• [Your assignment]: Check each line of the records below and collect those holding "display".

Web page edit records:
###
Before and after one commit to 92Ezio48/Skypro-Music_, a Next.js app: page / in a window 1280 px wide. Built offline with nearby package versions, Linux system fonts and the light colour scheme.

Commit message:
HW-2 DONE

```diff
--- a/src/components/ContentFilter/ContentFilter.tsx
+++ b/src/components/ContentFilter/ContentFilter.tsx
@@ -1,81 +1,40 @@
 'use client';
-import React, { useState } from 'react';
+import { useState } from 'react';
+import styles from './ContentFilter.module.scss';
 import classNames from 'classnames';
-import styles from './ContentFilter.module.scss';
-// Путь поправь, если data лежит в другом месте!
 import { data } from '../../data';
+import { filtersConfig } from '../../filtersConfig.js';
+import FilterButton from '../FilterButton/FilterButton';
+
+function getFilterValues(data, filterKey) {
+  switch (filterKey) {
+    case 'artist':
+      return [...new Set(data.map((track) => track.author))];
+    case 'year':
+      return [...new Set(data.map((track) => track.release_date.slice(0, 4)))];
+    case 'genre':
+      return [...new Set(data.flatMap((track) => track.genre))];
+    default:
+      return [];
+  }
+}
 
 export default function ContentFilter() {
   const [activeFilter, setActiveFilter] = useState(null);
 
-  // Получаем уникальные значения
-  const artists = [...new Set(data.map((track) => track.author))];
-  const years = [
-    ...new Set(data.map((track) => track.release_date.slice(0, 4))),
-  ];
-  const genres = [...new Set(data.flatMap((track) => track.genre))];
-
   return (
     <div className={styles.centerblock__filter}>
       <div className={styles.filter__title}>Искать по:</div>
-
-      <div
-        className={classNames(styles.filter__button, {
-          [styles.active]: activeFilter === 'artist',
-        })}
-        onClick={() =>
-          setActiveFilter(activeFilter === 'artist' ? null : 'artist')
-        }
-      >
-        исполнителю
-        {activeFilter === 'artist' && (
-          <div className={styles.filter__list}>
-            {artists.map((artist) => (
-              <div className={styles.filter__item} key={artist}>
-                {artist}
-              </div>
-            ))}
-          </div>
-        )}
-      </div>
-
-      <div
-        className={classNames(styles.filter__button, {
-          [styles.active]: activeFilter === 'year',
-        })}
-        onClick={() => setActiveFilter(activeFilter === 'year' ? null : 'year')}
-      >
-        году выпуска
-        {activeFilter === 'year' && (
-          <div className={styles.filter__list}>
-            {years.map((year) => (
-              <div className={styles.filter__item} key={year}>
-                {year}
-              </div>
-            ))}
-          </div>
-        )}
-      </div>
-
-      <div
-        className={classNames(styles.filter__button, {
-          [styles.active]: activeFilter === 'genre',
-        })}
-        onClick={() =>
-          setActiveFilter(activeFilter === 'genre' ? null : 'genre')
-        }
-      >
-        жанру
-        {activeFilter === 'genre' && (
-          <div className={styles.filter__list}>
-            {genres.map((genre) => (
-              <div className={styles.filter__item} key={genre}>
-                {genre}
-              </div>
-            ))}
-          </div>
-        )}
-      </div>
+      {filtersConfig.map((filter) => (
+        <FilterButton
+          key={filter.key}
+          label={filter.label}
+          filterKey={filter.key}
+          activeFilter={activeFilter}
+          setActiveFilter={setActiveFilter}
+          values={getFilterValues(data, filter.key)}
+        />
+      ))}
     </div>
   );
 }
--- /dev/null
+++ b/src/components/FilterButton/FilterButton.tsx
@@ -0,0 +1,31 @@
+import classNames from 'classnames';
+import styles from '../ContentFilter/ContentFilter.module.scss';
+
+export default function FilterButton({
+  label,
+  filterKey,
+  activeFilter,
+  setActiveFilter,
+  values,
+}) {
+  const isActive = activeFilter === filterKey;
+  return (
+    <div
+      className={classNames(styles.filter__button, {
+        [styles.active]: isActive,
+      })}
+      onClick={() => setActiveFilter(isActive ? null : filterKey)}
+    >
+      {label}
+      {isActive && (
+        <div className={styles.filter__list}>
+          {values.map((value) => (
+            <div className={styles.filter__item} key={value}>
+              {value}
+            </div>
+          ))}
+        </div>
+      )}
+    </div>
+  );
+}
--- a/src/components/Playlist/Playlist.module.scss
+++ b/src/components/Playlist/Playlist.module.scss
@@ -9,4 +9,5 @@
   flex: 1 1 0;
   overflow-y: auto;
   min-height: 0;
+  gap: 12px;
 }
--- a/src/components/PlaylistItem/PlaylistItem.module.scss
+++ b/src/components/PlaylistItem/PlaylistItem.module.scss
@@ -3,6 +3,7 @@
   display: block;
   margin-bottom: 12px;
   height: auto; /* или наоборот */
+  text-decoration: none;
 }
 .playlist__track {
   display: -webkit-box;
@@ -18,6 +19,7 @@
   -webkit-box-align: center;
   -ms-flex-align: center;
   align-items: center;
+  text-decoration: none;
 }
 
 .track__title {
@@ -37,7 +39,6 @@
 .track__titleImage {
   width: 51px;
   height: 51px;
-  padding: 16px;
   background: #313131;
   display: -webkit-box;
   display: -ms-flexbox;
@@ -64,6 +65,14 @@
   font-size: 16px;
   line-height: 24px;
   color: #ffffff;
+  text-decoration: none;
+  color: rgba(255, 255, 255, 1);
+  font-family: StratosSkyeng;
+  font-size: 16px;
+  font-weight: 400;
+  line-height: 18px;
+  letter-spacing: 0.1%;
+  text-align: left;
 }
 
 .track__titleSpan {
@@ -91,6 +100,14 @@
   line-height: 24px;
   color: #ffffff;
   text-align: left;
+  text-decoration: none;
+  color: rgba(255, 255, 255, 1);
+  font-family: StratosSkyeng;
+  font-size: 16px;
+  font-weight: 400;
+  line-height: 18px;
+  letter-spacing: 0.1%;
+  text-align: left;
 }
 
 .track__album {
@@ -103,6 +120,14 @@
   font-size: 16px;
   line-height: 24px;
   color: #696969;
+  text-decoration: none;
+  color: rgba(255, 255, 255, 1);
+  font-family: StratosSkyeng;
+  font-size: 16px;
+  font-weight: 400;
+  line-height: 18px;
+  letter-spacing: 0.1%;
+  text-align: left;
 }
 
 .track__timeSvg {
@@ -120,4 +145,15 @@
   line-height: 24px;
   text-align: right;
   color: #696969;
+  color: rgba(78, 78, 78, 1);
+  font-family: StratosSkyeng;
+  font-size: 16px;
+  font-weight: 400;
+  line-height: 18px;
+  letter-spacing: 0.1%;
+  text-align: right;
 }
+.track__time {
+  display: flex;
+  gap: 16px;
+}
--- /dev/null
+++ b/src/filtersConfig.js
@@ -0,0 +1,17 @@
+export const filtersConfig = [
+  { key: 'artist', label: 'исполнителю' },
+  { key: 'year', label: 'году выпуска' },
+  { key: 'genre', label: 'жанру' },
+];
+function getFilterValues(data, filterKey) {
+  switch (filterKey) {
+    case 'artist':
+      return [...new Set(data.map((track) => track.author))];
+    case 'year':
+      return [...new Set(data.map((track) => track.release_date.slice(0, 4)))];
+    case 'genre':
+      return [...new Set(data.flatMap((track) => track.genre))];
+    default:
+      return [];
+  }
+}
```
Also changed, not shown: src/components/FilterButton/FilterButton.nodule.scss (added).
###
• [Answer for the task]:
   display: block;
   display: -webkit-box;
   display: -webkit-box;
   display: -ms-flexbox;
+  display: flex;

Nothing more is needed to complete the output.